Stroke First Aid: How to Help Someone with A Suspected Stroke
A stroke is a medical emergency that occurs when there is a sudden disruption of blood flow to the brain, leading to brain cell damage. Prompt action is crucial in treating a person experiencing a stroke since timely intervention can minimise potential long-term effects and even save lives.
Recognising the Signs of a Stroke
Time is of the essence when dealing with a stroke. Recognising the symptoms quickly can significantly impact the outcome. The most common signs of a stroke can be remembered using the acronym FAST:
F: Face Drooping
Ask the person to smile, and check if one side of their face droops or appears uneven.
A: Arm Weakness
Ask the person to raise both arms. If one arm drifts downward or is noticeably weaker, it could be a sign of a stroke.
S: Speech Difficulty
Listen for slurred or incomprehensible speech when the person tries to repeat a simple sentence.
T: Time to Call Emergency Services
If any of the above signs are present, call emergency services immediately. Note the time when the symptoms began, as this information is crucial for healthcare professionals.
Stay Calm and Reassure the Person
It is essential to remain calm and reassuring when assisting someone who may be having a stroke.
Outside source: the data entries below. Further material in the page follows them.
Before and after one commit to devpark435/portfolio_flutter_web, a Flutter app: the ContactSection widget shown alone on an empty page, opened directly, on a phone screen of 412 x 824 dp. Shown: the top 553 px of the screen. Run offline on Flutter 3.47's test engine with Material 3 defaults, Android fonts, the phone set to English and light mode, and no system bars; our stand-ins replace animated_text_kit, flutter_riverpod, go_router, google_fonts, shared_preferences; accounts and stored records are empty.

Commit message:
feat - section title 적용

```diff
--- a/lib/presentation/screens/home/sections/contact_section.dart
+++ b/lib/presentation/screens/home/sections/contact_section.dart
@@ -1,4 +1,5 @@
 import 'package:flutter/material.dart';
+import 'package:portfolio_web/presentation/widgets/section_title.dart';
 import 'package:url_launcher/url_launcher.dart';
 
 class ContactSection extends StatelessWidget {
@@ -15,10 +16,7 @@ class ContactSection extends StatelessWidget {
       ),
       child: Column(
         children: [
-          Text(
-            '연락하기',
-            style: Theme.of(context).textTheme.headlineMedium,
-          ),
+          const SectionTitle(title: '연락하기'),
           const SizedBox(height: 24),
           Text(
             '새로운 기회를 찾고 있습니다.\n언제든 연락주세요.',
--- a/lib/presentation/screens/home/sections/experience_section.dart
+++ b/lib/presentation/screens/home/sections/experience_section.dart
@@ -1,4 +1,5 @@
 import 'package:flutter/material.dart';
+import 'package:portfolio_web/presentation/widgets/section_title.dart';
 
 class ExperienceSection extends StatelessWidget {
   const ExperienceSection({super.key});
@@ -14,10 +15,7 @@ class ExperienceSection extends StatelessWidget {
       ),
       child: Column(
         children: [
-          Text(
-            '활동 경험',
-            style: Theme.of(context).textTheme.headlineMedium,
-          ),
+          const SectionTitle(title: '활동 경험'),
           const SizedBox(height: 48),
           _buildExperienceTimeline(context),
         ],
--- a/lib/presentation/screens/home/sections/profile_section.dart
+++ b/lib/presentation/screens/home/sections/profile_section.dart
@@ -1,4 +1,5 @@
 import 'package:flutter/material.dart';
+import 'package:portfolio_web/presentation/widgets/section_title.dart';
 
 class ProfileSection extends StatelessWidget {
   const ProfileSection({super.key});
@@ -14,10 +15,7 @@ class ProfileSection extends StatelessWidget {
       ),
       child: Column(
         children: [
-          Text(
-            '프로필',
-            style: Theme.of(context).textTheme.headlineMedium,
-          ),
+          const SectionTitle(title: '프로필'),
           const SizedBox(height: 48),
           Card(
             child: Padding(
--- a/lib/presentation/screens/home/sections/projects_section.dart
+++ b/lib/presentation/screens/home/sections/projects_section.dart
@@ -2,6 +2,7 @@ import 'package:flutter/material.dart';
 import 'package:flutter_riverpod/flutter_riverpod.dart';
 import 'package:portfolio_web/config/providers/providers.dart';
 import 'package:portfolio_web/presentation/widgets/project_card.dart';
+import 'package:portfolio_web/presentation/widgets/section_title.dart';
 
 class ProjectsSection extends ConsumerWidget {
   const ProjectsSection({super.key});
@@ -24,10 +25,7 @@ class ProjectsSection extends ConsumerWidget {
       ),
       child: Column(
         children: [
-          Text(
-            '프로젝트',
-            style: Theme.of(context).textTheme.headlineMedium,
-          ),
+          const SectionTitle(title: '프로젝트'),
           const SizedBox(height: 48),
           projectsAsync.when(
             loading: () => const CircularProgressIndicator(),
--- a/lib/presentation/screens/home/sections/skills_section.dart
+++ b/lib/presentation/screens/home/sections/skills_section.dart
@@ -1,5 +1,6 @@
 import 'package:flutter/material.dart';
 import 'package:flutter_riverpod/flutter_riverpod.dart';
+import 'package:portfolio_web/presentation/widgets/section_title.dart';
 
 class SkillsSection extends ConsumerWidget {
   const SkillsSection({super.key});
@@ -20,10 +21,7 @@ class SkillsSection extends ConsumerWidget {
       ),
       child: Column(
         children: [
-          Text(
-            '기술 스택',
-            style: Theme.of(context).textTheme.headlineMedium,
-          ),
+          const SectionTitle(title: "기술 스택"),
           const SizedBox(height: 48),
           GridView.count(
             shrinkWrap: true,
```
Reassure them that help is on the way and stay by their side until medical professionals arrive.
Do Not Give the Person Anything to Eat or Drink
In the case of a stroke, swallowing ability may be affected, and giving food or drink can lead to choking. It is best to avoid any oral intake until medical professionals assess the situation.
Position the Person Correctly
If the individual is conscious and able to breathe comfortably, help them lie down on their side with their head slightly elevated. This position reduces the risk of choking and aspiration.
Remove Tight Clothing and Obstructions
Loosen any tight clothing around the neck and remove any items that might restrict breathing, such as scarves or neckties.
Seek Medical Attention Immediately
Strokes require immediate medical intervention. Call emergency services or the appropriate emergency number in your region as soon as you suspect someone is having a stroke. Early treatment can prevent further brain damage and increase the likelihood of a successful recovery.
Recognising the signs of a stroke and providing swift treatment is critical for the well-being of the affected individual. The acronym FAST serves as a helpful tool to remember the warning signs – Face Drooping, Arm Weakness, Speech Difficulty, and Time to call emergency services. By acting promptly, seeking medical attention, and offering reassurance, you can play a vital role in helping someone experiencing a stroke receive the urgent care they need, potentially saving their life and improving their chances of a successful recovery.
For more information, please contact:
Hospital: Ethekwini Hospital and Heart Centre
Telephone: +27 31 581 2366
The lenmed Group is a world-class chain of Private Hospitals that brings quality healthcare to communities across Southern Africa.